Jul 21, 2014
254
Sacramento, CA
#8
Why not just use a leaf rake? You can clear out a pool in less than an hour.
I'll second that -- our Polaris 280 does a good job cleaning up in general, but when the late fall leaves fall in bulk, or after some of the crazy NorCal windstorms we've had, it fills up too quickly; similar to the vacuum problem. In 20-30 minutes I can scoop out the bulk piles (I don't worry about getting every leaf), and then the Polaris cleans up the rest.

The key is a cheapie rake like this: Economy Deep Leaf Rake on a pole long enough to reach to the opposite side bottom of the deep end. I drop it down at the far side and drag it back across. The fancier leaf rakes with the scooped fronts don't work as well for dragging across the bottom.
 

jmastron

LifeTime Supporter
Jul 21, 2014
254
Sacramento, CA
#10
These just never seems to do the trick with the depth of my pool. It goes down to about 10ft so I lose a lot of leverage, and if I extend the pole to reach the other side it makes it even worse.
Following on post above -- what kind of leaf rake are you using and what length pole? My pool is ~16 feet wide and 8' deep, so a 20' long pole reaches the far edge. I just drop the rake upside down to the far corner and slowly pull it back, letting it drag along the bottom pulling in leaves as it comes toward me. It doesn't get every last leaf and piece of debris, but I get enough that the Polaris can clean up the rest emptying the bag once or twice, and should cut down on the vacuum clogging in your case.

The key is a rake with a deep net (not one of those tennis racket looking ones), a coarser mesh that lets water flow through easily (the fine filter ones are too hard to push/pull through), and a thin lip on the front (not a scoop designed to be pushed across the surface).
 

mas985

TFP Expert
LifeTime Supporter
May 3, 2007
12,174
Pleasanton, CA
#11
josh, does your leaf rake look something like this:



I push mine forward to collect the leaves and when you pull back, the bag flips to seal it so nothing comes out. It really doesn't require any leverage. Just push and then pull.

This video shows the technique:
 

jmastron

LifeTime Supporter
Jul 21, 2014
254
Sacramento, CA
#12
josh, does your leaf rake look something like this:



I push mine forward to collect the leaves and when you pull back, the bag flips to seal it so nothing comes out. It really doesn't require any leverage. Just push and then pull.
Yes, basically, although mine has a metal lip. I find it easier to pull it backward (with the mouth facing down, and the bag up behind it) than to push forward, especially when it's farther from me and at a shallower angle, because the leaves float up into the bag in the disturbed water instead of up and beyond it. And the bag doesn't get as torn up from dragging on the bottom. I'm not trying to scrape every bit of debris off the bottom, just to pull out the bulk of the pile so the Polaris can do it's magic.

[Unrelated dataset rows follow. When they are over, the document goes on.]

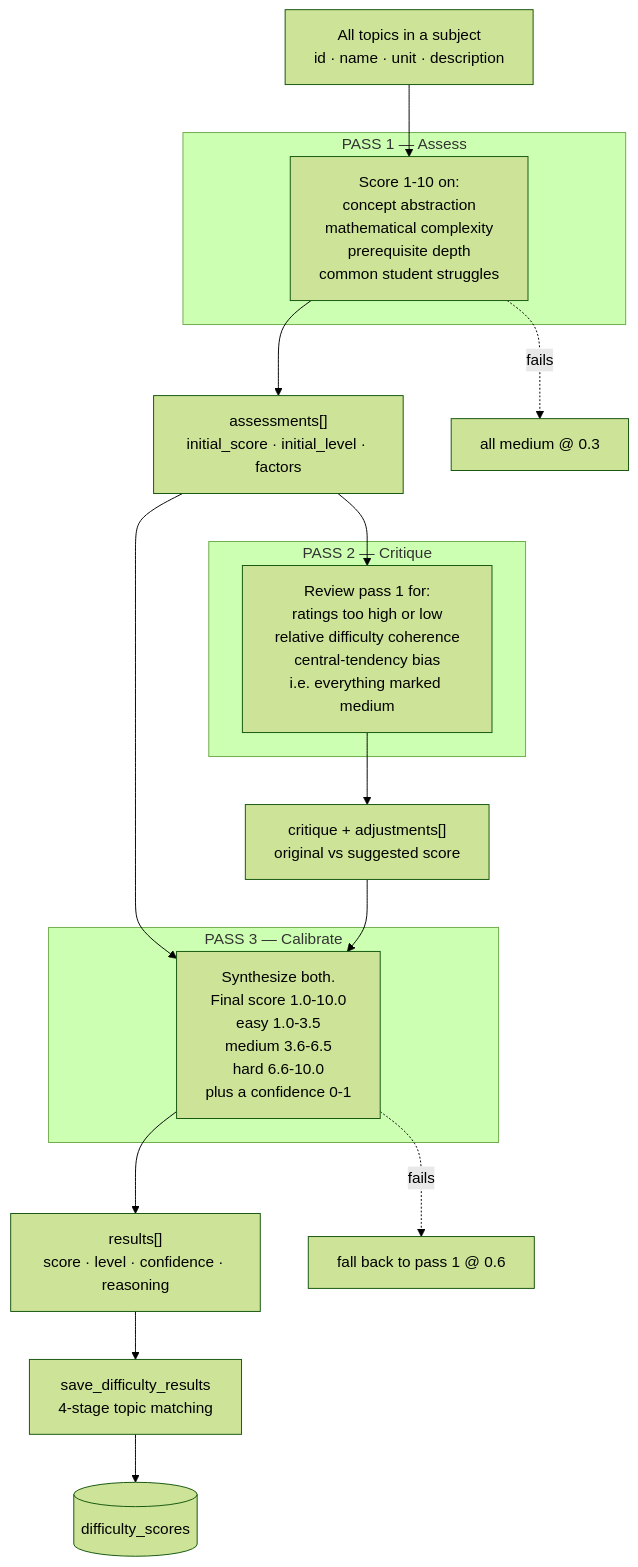
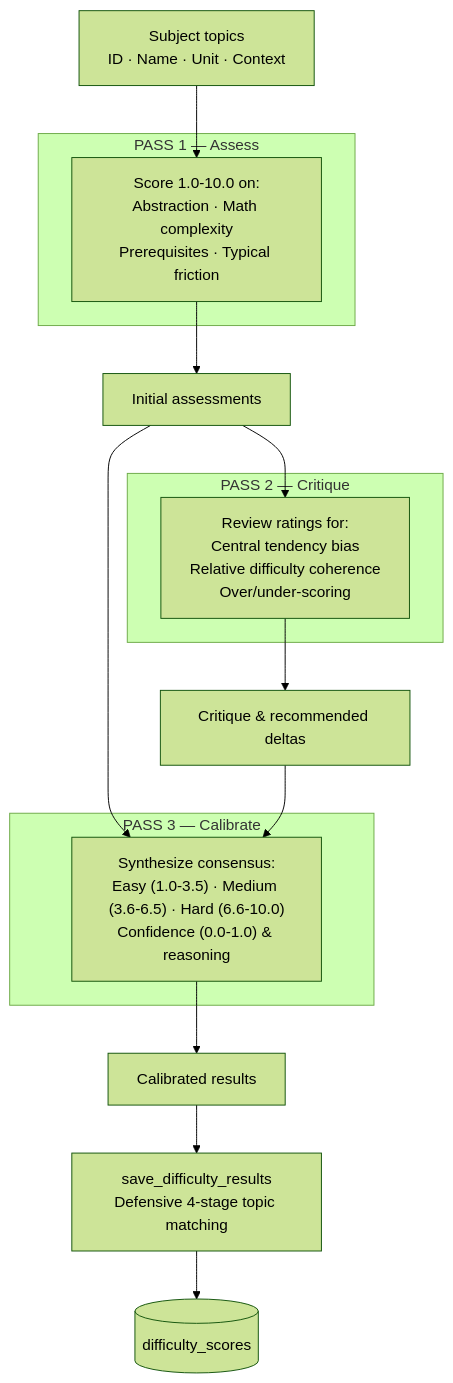
The third of 6 diagrams in README.md (Ramcharan-Tej-S/SADHANA1.0), drawn with Mermaid (forest theme) before and after one commit. The commit also changed other lines of this file, not shown here.

````diff
--- a/README.md
+++ b/README.md
@@ -295,31 +252,28 @@
 ```mermaid
 graph TB
-    T["All topics in a subject<br/>id · name · unit · description"] --> P1
+    T["Subject topics<br/>ID · Name · Unit · Context"] --> P1
 
     subgraph Pass1["PASS 1 — Assess"]
-        P1["Score 1-10 on:<br/>concept abstraction<br/>mathematical complexity<br/>prerequisite depth<br/>common student struggles"]
+        P1["Score 1.0-10.0 on:<br/>Abstraction · Math complexity<br/>Prerequisites · Typical friction"]
     end
 
-    P1 --> A1["assessments[]<br/>initial_score · initial_level · factors"]
+    P1 --> A1["Initial assessments"]
     A1 --> P2
 
     subgraph Pass2["PASS 2 — Critique"]
-        P2["Review pass 1 for:<br/>ratings too high or low<br/>relative difficulty coherence<br/>central-tendency bias<br/>i.e. everything marked medium"]
+        P2["Review ratings for:<br/>Central tendency bias<br/>Relative difficulty coherence<br/>Over/under-scoring"]
     end
 
-    P2 --> A2["critique + adjustments[]<br/>original vs suggested score"]
+    P2 --> A2["Critique & recommended deltas"]
 
     A1 --> P3
     A2 --> P3
 
     subgraph Pass3["PASS 3 — Calibrate"]
-        P3["Synthesize both.<br/>Final score 1.0-10.0<br/>easy 1.0-3.5<br/>medium 3.6-6.5<br/>hard 6.6-10.0<br/>plus a confidence 0-1"]
+        P3["Synthesize consensus:<br/>Easy (1.0-3.5) · Medium (3.6-6.5) · Hard (6.6-10.0)<br/>Confidence (0.0-1.0) & reasoning"]
     end
 
-    P3 --> R["results[]<br/>score · level · confidence · reasoning"]
-    R --> S["save_difficulty_results<br/>4-stage topic matching"]
+    P3 --> R["Calibrated results"]
+    R --> S["save_difficulty_results<br/>Defensive 4-stage topic matching"]
     S --> DB[("difficulty_scores")]
-
-    P1 -.->|"fails"| FB["all medium @ 0.3"]
-    P3 -.->|"fails"| FB2["fall back to pass 1 @ 0.6"]
 ```
````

But I do a lot of things weirdly (you should see me bowl :eek:), so I'm sure there are other ways that work well too. I agree that it doesn't need much leverage with either of these techniques.